Never stretched themselves too thin, real estate wise, bought what they could afford, each purchase with purpose.

Fraser Valley is correcting majorly, maybe a young couple haven’t missed their chance after all?

Enforced savings of the last couple of years ready to go?

Let’s shop.

The details…

45782 Victoria Avenue, Chilliwack.

Original ask 949k

Just sold for 560k

Assessment 632k

So back in the halcyon real estate days of March 2022, when a blow-off was happening, they tried to get close to a million, 5 months later it went closer to half a million.

These things happen, during the last minor correction in Vancouver during 2017-2018, you had about an 18 month window where the speculators on developers sat on their hands for a while, before lifting them back up and the market taking off again.

560k to live in Chilliwack, not for me, but only a short time ago these places were going for million, the game is always changing, keep your eyes on the prize.

Six months in price reductions, more than the average person can save in a couple of decades.

If you say you’ll never own something, keep your head in the sand, then it becomes self fulfilling…

M48BC

https://www.zealty.ca/mls-R2701637/45782-VICTORIA-AVENUE-Chilliwack-BC/

#39 Penny Henny on 08.15.22 at 5:43 pm

#35 Shawn on 08.15.22 at 5:07 pm
Is CPP a good plan with decent returns?

Same as house buy versus rent it seems people calculate and manipulate the data to give whatever answer they want.

In reality yes it is a well managed plan with good investment returns over time and low management costs partly due to its massive scale.

When it comes to arguments like “the managers make too much money” well you can’t argue with jealousy.

If someone ended up with a low CPP then I guess they. did not earn much in Canada. I can’t fix that. But since people who argue the CPP returns are too low are probably star investors they got nothing to worry about.

And, PennyHenny, that’s all I got to say about that, except of course “stupid is as stupid writes”.

???????????????????

Who? What?
Try to keep up.

Is this the dumb Shawn?

#40 DMC on 08.15.22 at 5:43 pm

Never understood why market pessimists come to a financial blog to blab about how they’re not convinced the market is seeing things clearly. lol Coffee table economists and couch potato market predictors have no place spewing garbage in the comments. If you’re constructive on the markets or have tax or estate strategies to help the blog dogs out with new perspective, chime in…otherwise, debate your doom & gloom to the BNN channel you likely have streaming all day long.
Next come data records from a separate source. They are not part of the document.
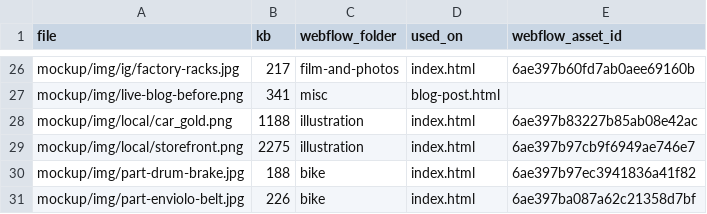
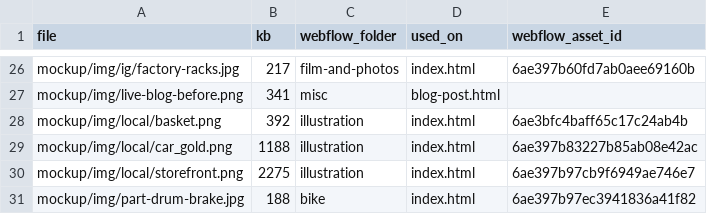
Before and after one commit to odeto-studio/citybike-site, a CSV file: webflow/assets.csv, drawn as a sheet; only a part is shown, gaps mark what is left out; the shorter side is filled out with more unchanged rows; the diff names each change by its address in the sheet, - before the commit and + after, or states it on an @@ line.

```diff
--- a/webflow/assets.csv
+++ b/webflow/assets.csv
+row 28: mockup/img/local/basket.png | 392 | illustration | index.html | 6ae3bfc4baff65c17c24ab4b
```
Also changed, not shown: 2 other files.
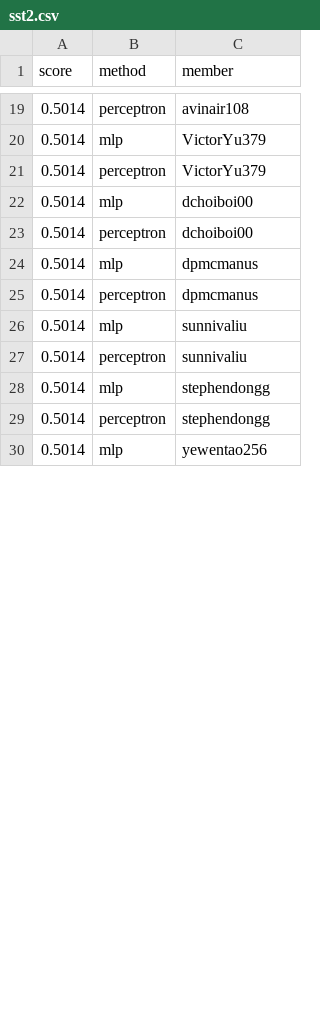
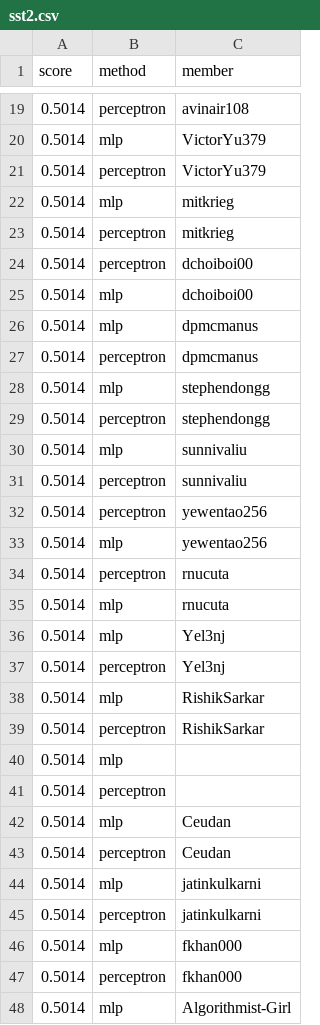
Before and after one commit to cornell-cs5740-sp25/leaderboards, a CSV file: a1/sst2.csv, drawn as a sheet; only a part is shown, gaps mark what is left out; the diff covers the shown part only.

Commit message:
Leaderboard Update

```diff
--- a/a1/sst2.csv
+++ b/a1/sst2.csv
@@ -21,10 +21,28 @@ score,method,member
 0.5014,perceptron,VictorYu379
+0.5014,mlp,mitkrieg
+0.5014,perceptron,mitkrieg
+0.5014,perceptron,dchoiboi00
 0.5014,mlp,dchoiboi00
-0.5014,perceptron,dchoiboi00
 0.5014,mlp,dpmcmanus
 0.5014,perceptron,dpmcmanus
+0.5014,mlp,stephendongg
+0.5014,perceptron,stephendongg
 0.5014,mlp,sunnivaliu
 0.5014,perceptron,sunnivaliu
-0.5014,mlp,stephendongg
-0.5014,perceptron,stephendongg
+0.5014,perceptron,yewentao256
 0.5014,mlp,yewentao256
+0.5014,perceptron,rnucuta
+0.5014,mlp,rnucuta
+0.5014,mlp,Yel3nj
+0.5014,perceptron,Yel3nj
+0.5014,mlp,RishikSarkar
+0.5014,perceptron,RishikSarkar
+0.5014,mlp,
+0.5014,perceptron,
+0.5014,mlp,Ceudan
+0.5014,perceptron,Ceudan
+0.5014,mlp,jatinkulkarni
+0.5014,perceptron,jatinkulkarni
+0.5014,mlp,fkhan000
+0.5014,perceptron,fkhan000
+0.5014,mlp,Algorithmist-Girl
```
Also changed, not shown: 8 added rows, 2 moved rows and 1 edited cell elsewhere in this file.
#41 canuck on 08.15.22 at 5:52 pm

The great con hope isn’t anti vaxx, he’s pro choice. Apparently that’s a bad thing unless you’re talking abortion.

No recession? Bloomberg’s headlines today are; Wells Fargo plans retreat from mortgage business and US Home builder confidence lowest since 2007. Some are seeing more storm clouds than our blogger.

In public heath issues you don’t get a choice. That’s why it’s public – protecting society. If you want to be in a society and benefit fully, you play by the rules. Pepe is just milking to the crowd. He knows better. As for the mortgage business, of course it’s hurting, and the hurt will go on. What have I told you about rates & housing, a thousand times? – Garth

#42 Reality check on 08.15.22 at 6:03 pm

NOSTRADAMUS on 08.15.22 at 4:53 pm
A SLEASY TACTIC !
I am still seeing realtor ads “SOLD” for $100,000. over asking price.
—————-

I seem to recall that in Ontario back in the 1980s if an offer was made on a house at full asking without any clauses and a reasonable possession – it was sold!

I’m thinking there was a court case – seller listing below market hoping for bidding war and only 1 cash offer at asking. And courts found in favour of buyer.

I am sure there was much expensive wining and dining of politicians by the ontario real estate board to get rid of such “a deal is a deal”’nonsense.

#43 That Guy on 08.15.22 at 6:20 pm

Time and again the song remains the same: financial assets provide wealth. Although I feel that mentioning his name is a risk since he’s surely not right about it all, I am reminded of Robert Kiyosaki’s advice about assets versus liabilities. For those not in the “know” a house is not an asset.

#44 45782 Victoria Ave on 08.15.22 at 6:26 pm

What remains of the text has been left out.